What to do about divorce and ownership of corporation?

I own a C corporation, am the only shareholder and I have complete control over my income and paycheck. I wanted to know this since I will be going through a divorce very soon. Basically, I own the corporation but my actual part in it is not always the same. Most of the time I only show up to see how employees perform and how the business is doing financially. Also, I’m around for major decisions. I keep my income at average of 87K per year. Does my spouse have a right to include anything in an alimony other than my personal income? If so, please include reasoning for this.

Asked on June 25, 2012 under Family Law, New York


Brad Micklin / The Micklin Law Group

Answered 8 years ago | Contributor

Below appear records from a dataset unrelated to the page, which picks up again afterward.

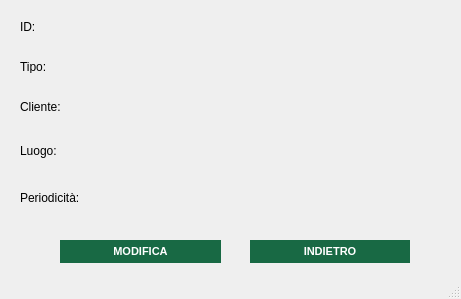
Old version of the form src/main/gui/visualizza_servizio.ui in the repository OT-Rax/AnconAmbiente.
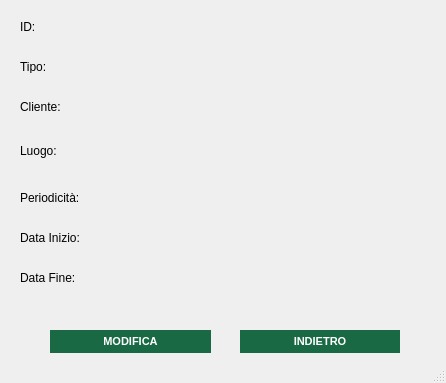
New version of the form. Icons and pictures are not drawn.

Commit message: visualizza servizio

The edit to the form file:
```diff
--- a/src/main/gui/visualizza_servizio.ui
+++ b/src/main/gui/visualizza_servizio.ui
@@ -6,8 +6,8 @@
    <rect>
     <x>0</x>
     <y>0</y>
-    <width>461</width>
-    <height>299</height>
+    <width>446</width>
+    <height>383</height>
    </rect>
   </property>
   <property name="windowTitle">
@@ -86,8 +86,8 @@
    <widget class="QPushButton" name="indietro_button">
     <property name="geometry">
      <rect>
-      <x>250</x>
-      <y>240</y>
+      <x>240</x>
+      <y>330</y>
       <width>160</width>
       <height>23</height>
      </rect>
@@ -129,8 +129,8 @@
    <widget class="QPushButton" name="modifica_button">
     <property name="geometry">
      <rect>
-      <x>60</x>
-      <y>240</y>
+      <x>50</x>
+      <y>330</y>
       <width>161</width>
       <height>23</height>
      </rect>
@@ -221,6 +221,58 @@
      <string/>
     </property>
    </widget>
+   <widget class="QLabel" name="label_8">
+    <property name="geometry">
+     <rect>
+      <x>20</x>
+      <y>230</y>
+      <width>80</width>
+      <height>16</height>
+     </rect>
+    </property>
+    <property name="text">
+     <string>Data Inizio:</string>
+    </property>
+   </widget>
+   <widget class="QLabel" name="data_inizio_label">
+    <property name="geometry">
+     <rect>
+      <x>170</x>
+      <y>230</y>
+      <width>191</width>
+      <height>16</height>
+     </rect>
+    </property>
+    <property name="text">
+     <string/>
+    </property>
+   </widget>
+   <widget class="QLabel" name="label_9">
+    <property name="geometry">
+     <rect>
+      <x>20</x>
+      <y>270</y>
+      <width>80</width>
+      <height>16</height>
+     </rect>
+    </property>
+    <property name="text">
+     <string>Data Fine:</string>
+    </property>
+   </widget>
+   <widget class="QLabel" name="data_fine_label">
+    <property name="geometry">
+     <rect>
+      <x>170</x>
+      <y>270</y>
+      <width>191</width>
+      <height>16</height>
+     </rect>
+    </property>
+    <property name="text">
+     <string/>
+    </property>
+   </widget>
   </widget>
   <widget class="QStatusBar" name="statusbar"/>
  </widget>
```
Left out of the diff: 13 changed lines with no effect on the pictures. The commit also changes 2 other files.
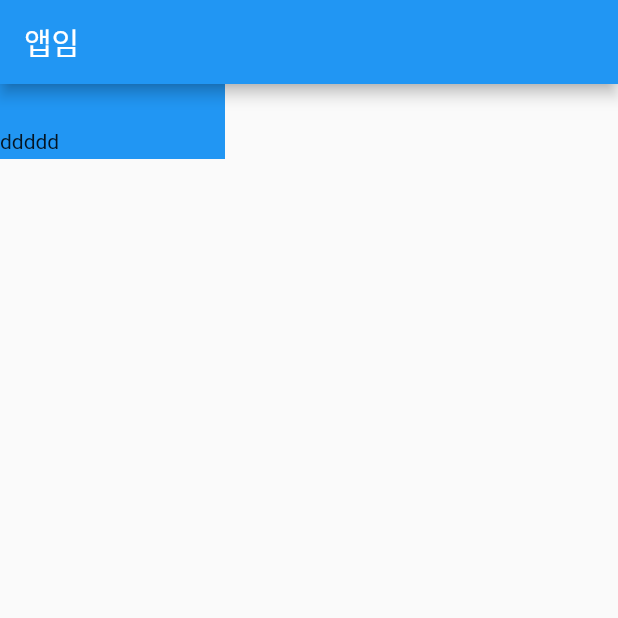
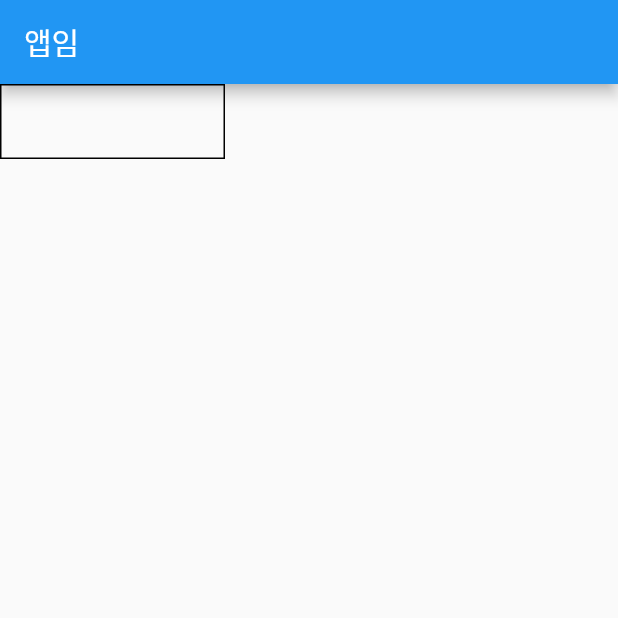
Before and after one commit to kimyj0530/Flutter_Study, a Flutter app: the screen it shows after launch, on a phone screen of 412 x 824 dp, the top half of it. Run offline on Flutter 3.47's test engine with Material 2 defaults, Android fonts, the phone set to English and light mode, and no system bars.

Commit message:
2023-02-13 테두리 및 디자인

```diff
--- a/contact_1/lib/main.dart
+++ b/contact_1/lib/main.dart
@@ -15,9 +15,10 @@ class MyApp extends StatelessWidget {
           title: Text('앱임')
         ),
         body: Container(
-          width: 150, height: 50, color: Colors.blue,
-          padding: EdgeInsets.fromLTRB(0, 30, 0, 0),
-          child: Text('ddddd'), // 여백이 없다면 구석에서 부터 출력됨
+          width: 150, height: 50, //color: Colors.blue, // 중복오류 방지를 위해 Color를 사용하면 오류 뜸
+          decoration: BoxDecoration(
+            border: Border.all(color:Colors.black)
+          ),
         ),
 
     )
```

Generally, the court will take your income as stated if that is the history while you were married. The court will add in any perks that you receive like auto expenses, travel and entertainment and similar business expenses that have a personal benefit.

There is a possibility, if she gets a good attorney, that they will argue that you should be imputed income. Courts will impute, or inflate, income if the court finds a person to be willfully underemployed with no just cause. It sounds like you run a large corporation. Presumably, you have a great deal of experience and/or education required to do this. One may argue that you purposely pay yourself less than you are worth and request that the court impute income to a higher level.

IMPORTANT NOTICE: The Answer(s) provided above are for general information only. The attorney providing the answer was not serving as the attorney for the person submitting the question or in any attorney-client relationship with such person. Laws may vary from state to state, and sometimes change. Tiny variations in the facts, or a fact not set forth in a question, often can change a legal outcome or an attorney's conclusion. Although AttorneyPages.com has verified the attorney was admitted to practice law in at least one jurisdiction, he or she may not be authorized to practice law in the jurisdiction referred to in the question, nor is he or she necessarily experienced in the area of the law involved. Unlike the information in the Answer(s) above, upon which you should NOT rely, for personal advice you can rely upon we suggest you retain an attorney to represent you.